  • The Integrated Visual Analysis Challenge identifies standard visualization tools as insufficient for exploring materials science data in detail. What is required are integrated visual analysis tools, which are tailored to a specific application area and guide users in their investigations. Using linked views and other interaction concepts, these tools are required to combine all data domains using meaningful and easy to understand visualization techniques. Especially for the analysis of spatial and temporal data in dynamic processes (e.g., materials tested under load or in different environmental conditions) or multimodal, multiscale data, these tools and techniques are highly anticipated. Only integrated analysis concepts allow to make the most out of all the data available.
  • The Quantitative Data Visualization Challenge centers around the design and implementation of tailored visual analysis systems for extracting and analyzing derived data (e.g., computed from extracted features over spatial, temporal or even higher dimensional domains). Therefore, feature extraction and quantification techniques, segmentation techniques, or clustering techniques, are required as prerequisites for the targeted visual analysis. As the quantification may easily end up in 25 or more properties to be computed per feature, clustering techniques allow to distinguish features of interest into feature classes. These feature classes may then be statistically evaluated to visualize the properties of the individual features as well as the properties of the different classes. Information visualization techniques will be of special interest for solving this challenge.
  • The Visual Debugger Challenge is an idea which uses visual analysis to remove errors in the parametrization of a simulation or a data acquisition process. Similarly, to a debugger in computer programming, identifying errors in the code and providing hints to improve, a visual debugger in the domain of visual computing for materials science should show the following characteristics: It should indicate errors and identify wrongly used algorithms in the data analysis. Such a tool should also identify incorrect parameters, which either show no or very limited benefit or even provide erroneous results.
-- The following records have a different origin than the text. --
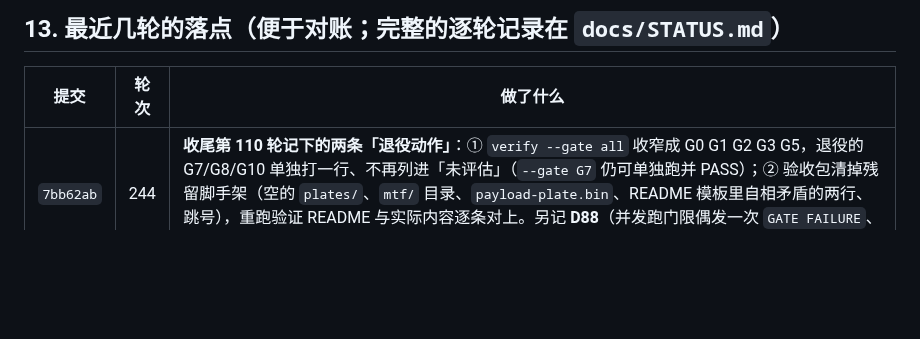
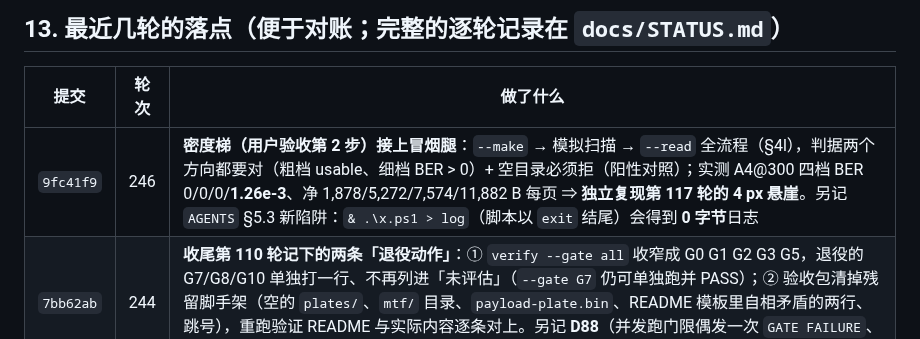
Before and after one commit to wangsan71/High-density-codes, a Markdown page: docs/HANDOVER.md, the part around the change. Rendered like a GitHub page; blank space fills up the shorter version.

Commit message:
handover: index the 246 landing
Docs only.

```diff
--- a/docs/HANDOVER.md
+++ b/docs/HANDOVER.md
@@ -356,6 +356,7 @@ G4 手机 500×8（闭合 M4 的唯一动作）→ G9 三浏览器 × 两源 →
 
 | 提交 | 轮次 | 做了什么 |
 |---|---|---|
+| `9fc41f9` | 246 | **密度梯（用户验收第 2 步）接上冒烟腿**：`--make` → 模拟扫描 → `--read` 全流程（§4l），判据两个方向都要对（粗档 usable、细档 BER > 0）+ 空目录必须拒（阳性对照）；实测 A4@300 四档 BER 0/0/0/**1.26e-3**、净 1,878/5,272/7,574/11,882 B 每页 ⇒ **独立复现第 117 轮的 4 px 悬崖**。另记 `AGENTS` §5.3 新陷阱：`& .\x.ps1 > log`（脚本以 `exit` 结尾）会得到 **0 字节**日志 |
 | `7bb62ab` | 244 | **收尾第 110 轮记下的两条「退役动作」**：① `verify --gate all` 收窄成 G0 G1 G2 G3 G5，退役的 G7/G8/G10 单独打一行、不再列进「未评估」（`--gate G7` 仍可单独跑并 PASS）；② 验收包清掉残留脚手架（空的 `plates/`、`mtf/` 目录、`payload-plate.bin`、README 模板里自相矛盾的两行、跳号），重跑验证 README 与实际内容逐条对上。另记 **D88**（并发跑门限偶发一次 `GATE FAILURE`、未复现；我因**没把输出落盘**而定位不了哪条腿）|
 | `0ba93cc` | 243 | **新建 `docs/DONE.md`**（用户第 132 目标轮要求，每 10 轮更新）：已完成 / **已否掉别重做** / 只有用户能验证 三件事集中一页，并接进 `AGENTS` §0 与 §1、本文件 §3、`STATUS` 表头。**子代理只读抽取当场抓到我的错**：G7/G8/G10 第 110 轮已 **RETIRED**（产品负责人取消 3D 线），导航表却仍按旧判决列 ⇒ 已按 `ACCEPTANCE` 改正；并翻出第 110 轮自己写明、仍未做的两条退役动作（`verify --gate all` 仍跑退役门限、`acceptance-kit` 仍生成板材/MTF 项）|
 | `3363126` | 242 | **5 轮一次的死代码复查：19 → 3** —— 16 个导出在全仓库**只出现在定义处**（逐个 read 精确删除，不用括号配对脚本）⇒ 保留 `expectedRho`/`decodePages`/`DEFAULT_PROFILE`（**文档即接口**）⇒ 顺带删掉因此变成孤儿的两个 import（`sampleBilinear`、`ANNULUS_AREA`）。收益：包 **393.2 → 389.6 KiB**、单文件页 −3.6/−2.6 KiB |
```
Furthermore, it should give directions on how to improve a targeted analysis and suggest suitable algorithms or pipelines for specific tasks.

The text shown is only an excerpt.